Every year on Holy Thursday the imperial couple knelt before a group of elderly women and men to wash their feet in a symbolic act that was intended as a visual demonstration of the Habsburg rulers’ humility.
Holy or Maundy Thursday is a festival in Holy Week commemorating the Last Supper, when Jesus washed the feet of his disciples as a sign of his humility. Foot-washing was an expression of hospitality at that time and was performed by the lowest household servants. The performance of this act by Jesus teaches the significance of humble service to all mankind:
The kings of the Gentiles exercise lordship over them; … But ye shall not be so; but he that is greatest among you, let him be as the younger; and he that is chief, as he that doth serve …. (Luke 22:25-26)
This ritual, also known as the pedilavium, is still practised in the Catholic Church in commemoration. The traditional washing of the feet of twelve men by the Pope on Holy Thursday marks the commencement of the Easter solemnities.
For the rulers of the House of Habsburg, the Washing of Feet was a demonstration of their humility before God and of Christian charity, part of the canon of a sovereign’s virtues. The ritual was practised until the end of Habsburg rule. Pictorial records of this ceremony have been preserved from Emperor Franz Joseph’s time.
Twelve poor men and twelve poor women were chosen, medically examined and then thoroughly cleansed and dressed uniformly in black. The annual directory for 1880 gives the ages of the participants that year as ranging from 88 to 92. The ceremony involved a procession to church and a public banquet with four courses. However, the food was not eaten in situ, but given to the participants in a painted wooden tub to take home. Only then did the actual washing of the feet take place. The emperor and empress knelt down, and, moving from one person to the next, washed their feet, dried them, assisted by a prelate, who held a basin for them, and another cleric, who refilled it with water. Finally each of the twelve aged people received a white leather pouch containing 30 silver coins together with wine jugs and beakers of green stoneware, before being driven home in a court carriage.
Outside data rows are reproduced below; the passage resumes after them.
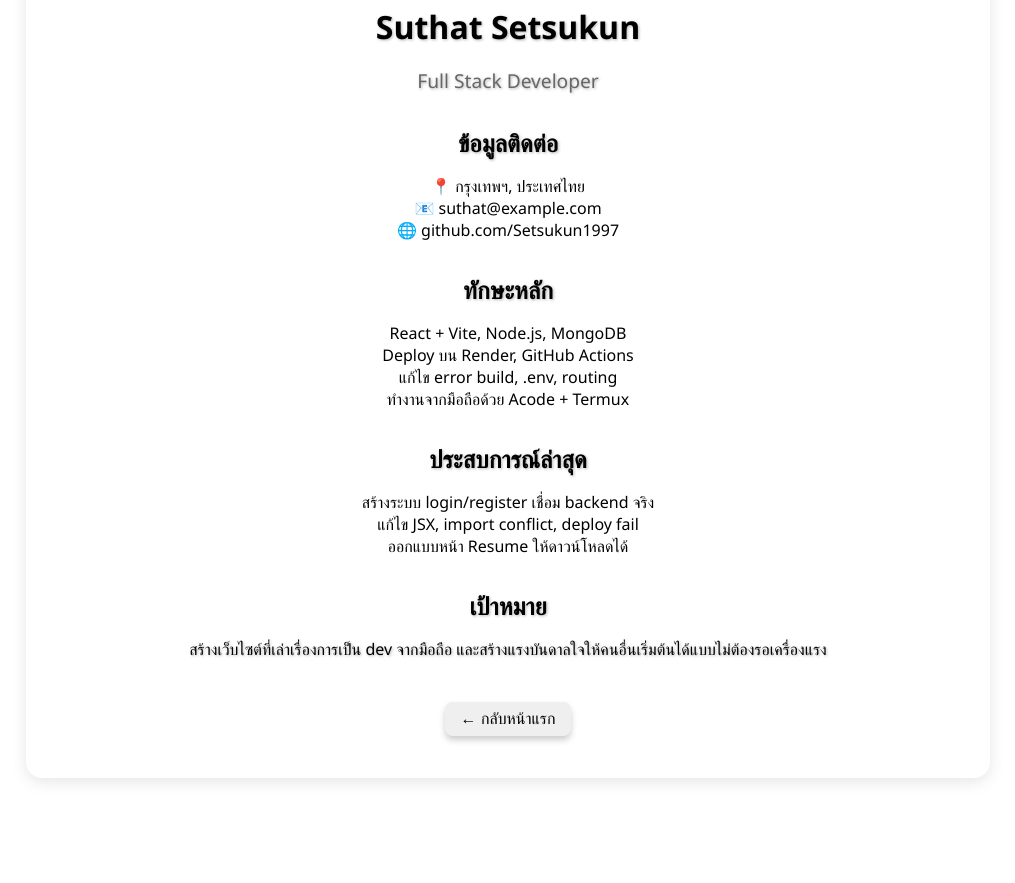
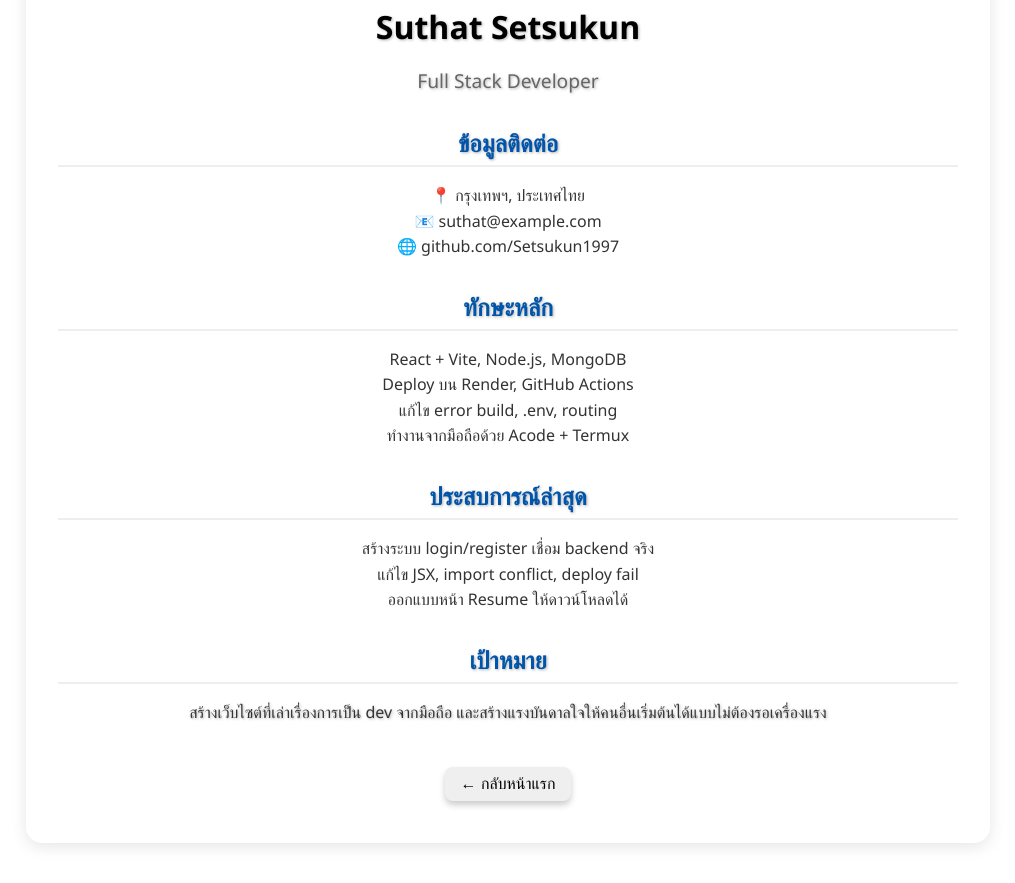
Before and after one commit to Setsukun1997/Setsukun-on-website, a React (Vite) app in the folder Frontend/: page /resume in a window 1280 px wide. Shown: the part 340-1223 px from the top of the page, without its empty margins (132-1147 px from the left). Before the commit the page ends 1158 px from the top, so only its background shows below. Built offline with nearby package versions, Linux system fonts and the light colour scheme.

Commit message:
Update Resume.jsx

```diff
--- a/Frontend/src/pages/Resume.jsx
+++ b/Frontend/src/pages/Resume.jsx
@@ -19,7 +19,7 @@ function Resume() {
         <p style={styles.title}>Full Stack Developer</p>
       </header>
 
-      <section style={styles.section}>
+      <section className="section">
         <h2 style={styles.sectionTitle}>ข้อมูลติดต่อ</h2>
         <ul style={styles.list}>
           <li>📍 กรุงเทพฯ, ประเทศไทย</li>
@@ -28,7 +28,7 @@ function Resume() {
         </ul>
       </section>
 
-      <section style={styles.section}>
+      <section className="section">
         <h2 style={styles.sectionTitle}>ทักษะหลัก</h2>
         <ul style={styles.list}>
           <li>React + Vite, Node.js, MongoDB</li>
@@ -38,7 +38,7 @@ function Resume() {
         </ul>
       </section>
 
-      <section style={styles.section}>
+      <section className="section">
         <h2 style={styles.sectionTitle}>ประสบการณ์ล่าสุด</h2>
         <ul style={styles.list}>
           <li>สร้างระบบ login/register เชื่อม backend จริง</li>
@@ -47,7 +47,7 @@ function Resume() {
         </ul>
       </section>
 
-      <section style={styles.section}>
+      <section className="section">
         <h2 style={styles.sectionTitle}>เป้าหมาย</h2>
         <p>สร้างเว็บไซต์ที่เล่าเรื่องการเป็น dev จากมือถือ และสร้างแรงบันดาลใจให้คนอื่นเริ่มต้นได้แบบไม่ต้องรอเครื่องแรง</p>
       </section>
```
During the last years of his life Franz Joseph rarely performed the ceremony because of his failing health. To prevent the ritual falling into oblivion, each year a number of needy people were chosen and given symbolic gifts of money.